A spokesman for Shi'ite cleric Moqtada al-Sadr says the cleric's representatives are talking with the governor of Najaf about how to resolve the crisis.
He says there are some obstacles to ending the combat but he does not offer any details.
The spokesman says conditions for removing al-Sadr militia from the Imam Ali shrine and the holy city include withdrawing all U.S. forces from Najaf and putting religious authorities in charge of the city. Moqtada al-Sadr also is reported to be demanding amnesty for his Mahdi militia and participation in Iraq's political process.
The fighting appears to have eased while negotiations are underway.
Al-Sadr supporters were infuriated by reports the cleric had been wounded and chanted his name as they gathered for Friday prayers.
Thousands of al-Sadr supporters also held a protest rally in Baghdad where U.S. and Iraqi forces also have been battling the Mahdi militia.

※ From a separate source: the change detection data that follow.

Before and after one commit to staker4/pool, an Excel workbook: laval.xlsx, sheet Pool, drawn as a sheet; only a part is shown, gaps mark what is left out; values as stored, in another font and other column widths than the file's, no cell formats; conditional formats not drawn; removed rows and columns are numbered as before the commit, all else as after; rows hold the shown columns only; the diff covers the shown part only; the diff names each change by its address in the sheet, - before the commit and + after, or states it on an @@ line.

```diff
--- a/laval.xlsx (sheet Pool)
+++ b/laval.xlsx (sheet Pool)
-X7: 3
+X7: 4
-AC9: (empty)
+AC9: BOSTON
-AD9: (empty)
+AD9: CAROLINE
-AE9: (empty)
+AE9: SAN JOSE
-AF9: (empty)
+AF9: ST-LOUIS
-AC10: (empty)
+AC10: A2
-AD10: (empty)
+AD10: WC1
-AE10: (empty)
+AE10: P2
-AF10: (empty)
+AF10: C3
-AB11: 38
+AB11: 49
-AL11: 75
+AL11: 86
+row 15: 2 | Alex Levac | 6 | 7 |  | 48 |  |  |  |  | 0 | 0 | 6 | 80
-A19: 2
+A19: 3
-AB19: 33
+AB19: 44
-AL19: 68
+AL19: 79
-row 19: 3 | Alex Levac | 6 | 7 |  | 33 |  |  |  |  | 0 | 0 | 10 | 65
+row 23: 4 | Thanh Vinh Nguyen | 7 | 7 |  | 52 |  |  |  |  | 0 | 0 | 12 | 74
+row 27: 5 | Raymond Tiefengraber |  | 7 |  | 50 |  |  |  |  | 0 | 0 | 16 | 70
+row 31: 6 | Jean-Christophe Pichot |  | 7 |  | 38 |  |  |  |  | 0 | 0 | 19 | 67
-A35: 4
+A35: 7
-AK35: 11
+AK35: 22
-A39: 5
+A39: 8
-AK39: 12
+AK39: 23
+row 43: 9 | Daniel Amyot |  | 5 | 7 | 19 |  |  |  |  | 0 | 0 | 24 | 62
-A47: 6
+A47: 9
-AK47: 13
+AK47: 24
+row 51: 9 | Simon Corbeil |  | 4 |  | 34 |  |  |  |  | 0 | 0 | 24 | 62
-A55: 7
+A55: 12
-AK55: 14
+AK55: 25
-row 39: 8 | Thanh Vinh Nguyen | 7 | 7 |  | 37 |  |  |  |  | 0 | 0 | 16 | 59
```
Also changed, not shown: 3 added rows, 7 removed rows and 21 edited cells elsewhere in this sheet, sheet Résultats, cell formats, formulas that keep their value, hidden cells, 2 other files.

In Washington U.S. Secretary of State Colin Powell supports the talks to end the violence. He says U.S. forces are committed to helping Iraq pacify the situation.
"We hope a solution will be found in the very near future. But there has to be a solution that ends this kind of outlaw activity on the part of the Mahdi Army and similar organizations," he said.
In other developments, a British journalist who was wounded and then abducted from his hotel in Basra has released. But a video on an Islamic website shows what it claims is the beheading of an Egyptian hostage.
And, Iraqi officials still expect to open a national conference on Sunday to select 100 members of an interim national assembly that will organize elections for a more permanent government.